Essiac tea has an interesting history dating back to the early 1920’s in Canada.
Rene Cassie was a nurse who, following the advice from an old Native American Indian medicine man, formulated a tea that she dispensed from a cancer clinic in Ontario.
She had support from the medical profession, in particular Dr Frederick Banting, the co-discoverer of insulin.
Essiac tea has become widely known for its remarkable ability to boost the immune system and detoxify the body.
I have followed the original recipe and used Burdock root, which is an effective blood purifier that neutralizes and eliminates poisons from the body.
Sheep Sorrel contains a natural substance that research has shown to have significant anti-leukemic activity.
Slippery Elm is well known for its soothing and healing properties and Turkey rhubarb root has been shown in research to have anti-tumor activity. It is diuretic, anti-inflammatory and anti-bacterial.
In blending the organic herbs to the original Essiac recipe I have used the milled root to enable you to make the tea as an infusion rather than boiling it as a decoction. (*See original boiling directions below)
That means you can make my blend by adding a teaspoon of the herbs to a teapot and pouring over boiling water.
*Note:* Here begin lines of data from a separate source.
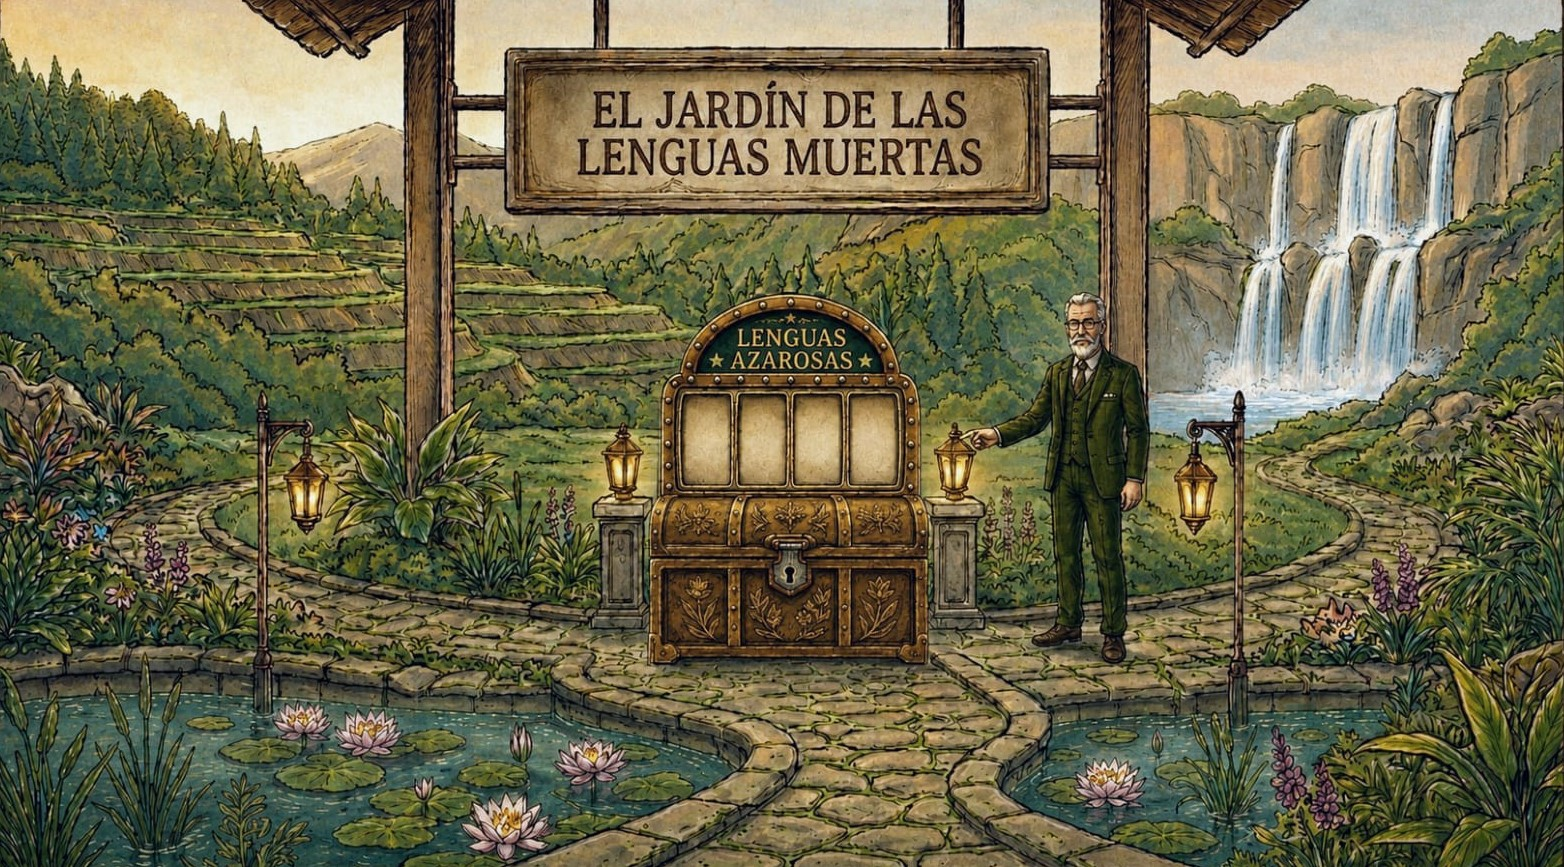
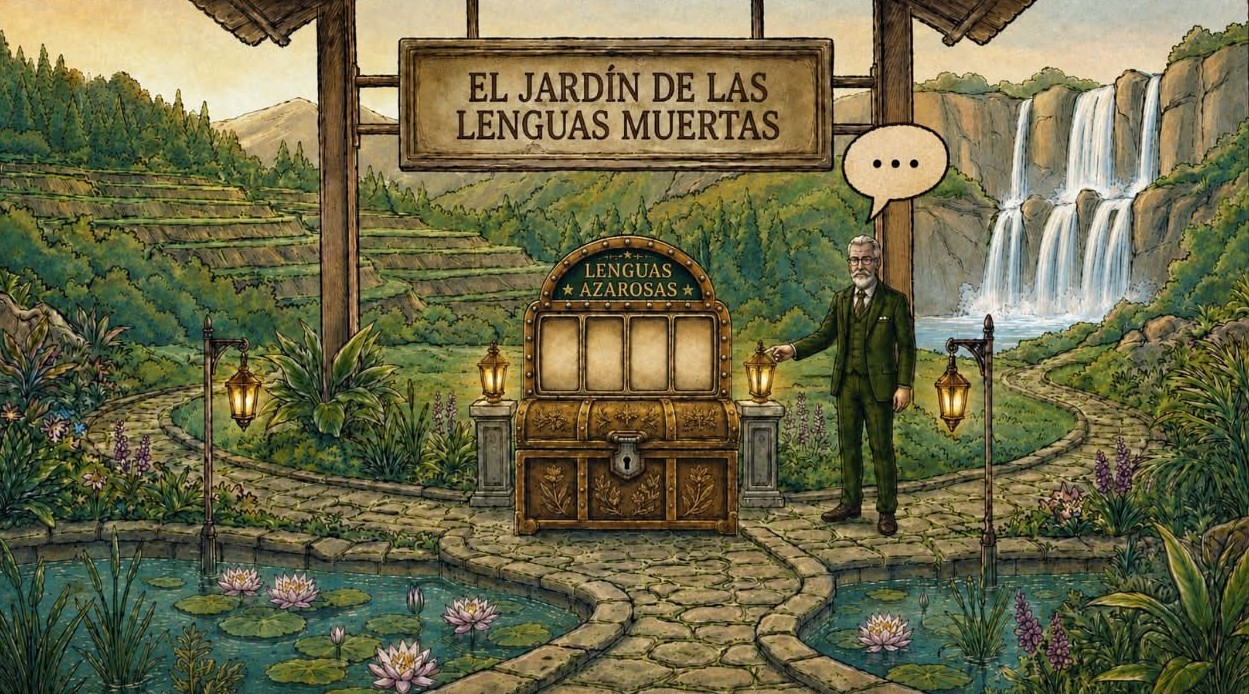
imageness

diff --git a/Clases_POO.py b/Clases_POO.py
@@ -338,7 +338,7 @@ class Imagenes():
         self.charla9 = self.cargar("visual/charla9.png",1400,800)
         self.charla10 = self.cargar("visual/charla10.jpeg",1400,800)
         self.charla11 = self.cargar("visual/charla11.jpeg",1400,800)
-        self.maquinista1 = self.cargar("visual/maquinista1.jpg",1400,800)
+        self.maquinista1 = self.cargar("visual/maquinista1.jpeg",1400,800)
         self.maquinista2 = self.cargar("visual/maquinista2.jpeg",1400,800)
 
         #-------------- OBJETOS QUE CONSIGUE EL USUARIO ------------------------------
@@ -359,6 +359,7 @@ class Imagenes():
         self.cofre_semilla = self.cargar("visual/cofre_semilla.jpeg",1400,800)
         self.cofre_vacio = self.cargar("visual/cofre_vacio.jpeg",1400,800)
         self.gracias1 = self.cargar("visual/gracias1.jpeg",1400,800)
+        self.acertijo_viejo = self.cargar("visual/acertijo_viejo.png",1400,800)
 
         #HOJAS DEL INVERNADERO
         self.hoja_A = self.cargar("visual/hoja_A.jpg",600,400)
@@ -386,6 +387,7 @@ class Imagenes():
         self.gracias2 = self.cargar("visual/gracias2.jpeg",1400,800)
         self.maquinista_fusible = self.cargar("visual/cabina2_hablando.jpeg",1400,800)
         self.archivo2_viejo = self.cargar("visual/archivo2_viejo2.jpeg",1400,800)
+        self.viejo_pista2 = self.cargar("visual/viejo_pista_2.jpeg",1400,800)
 
         #BIBLIOTECA
         self.puerta = self.cargar("visual/biblioteca_sumergido.jpeg",1400,800)
@@ -416,6 +418,7 @@ class Imagenes():
         self.gracias3 = self.cargar("visual/gracias3.jpeg",1400,800)
 
         #CAMINOS
+        self.viejo_pista3 = self.cargar("visual/viejo_pista_3.jpeg",1400,800)
         self.flechas_ciudad_invertida = self.cargar("visual/flechas_ciudad_invertida.jpeg",1400,800)
         self.camino1 = self.cargar("visual/camino1_ciudad_invertida.jpeg",1400,800)
         self.camino2 = self.cargar("visual/camino2_ciudad_invertida.jpeg",1400,800)

diff --git a/EL_parador_POO.py b/EL_parador_POO.py
@@ -147,7 +147,7 @@ imagenes_objetos = {
     "osito_objeto": imagenes.osito_transp}
 
 #----------INICIO DEL PROGRAMA-------------------------------------------------------------------------------
-pantalla_actual = "ciudad_invertida" #+++++++++++++++++++++++++++++++++++++++++++++++++++++++++++++++++++++++++++++++++++++++++++
+pantalla_actual = "estacion4" #+++++++++++++++++++++++++++++++++++++++++++++++++++++++++++++++++++++++++++++++++++++++++++
 tiempo_carga = 0
 tiempo_historia = 0
 tiempo_comienzo = 0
It makes it very easy to manage. Milling the roots does not detract from the potency so you can be assured that the organic herbs used in the Essiac tea you purchase are just as potent whether boiled as a decoction or brewed as an infusion.
(An infusion is what you make when you put a tea bag in a cup with hot water) This tends to extract vitamins and volatile oils from leaves and flowers. A decoction is used to extract these components from hard materials such as roots, bark or seeds by boiling and then allowing herbs to steep for several hours.
Do not use an aluminium pot or unfiltered, chlorinated water. Add 15gms (1 tabs) of herbs to 1.5 litres of pure spring water. Boil for 10 mins, then steep for 12 hours (overnight). Heat up the tea to steaming, bot boiling (Do not boil twice). Strain the tea into hot sterilized jars and allow to cool. Refrigerate once it has cooled. Filter through a fine sieve. the Slippery Elm gives the tea a slight viscous consistency when poured. If you do not notice the “slippery” consistency after refrigerating your tea, you may be using a sieve that is too fine. Herb particles in your Essiac tea will settle to the bottom of the jar and the pulp can be used for healing poultices. Some people drink the dregs, some give it to their pets as a health food. Drink 30ml of herb tea diluted in 30 or 60ml of water, taken first thing in the morning and at bedtime. Not: Essiac tea is a mild colon cleanser.
Nurse Cassie’s story is well worth looking up as she had support from some very eminent medical people.
Ingredients: Burdock root, Sheep Sorrel, Slippery Elm powder & Turkey rhubarb.
Please note: 100 gm packets.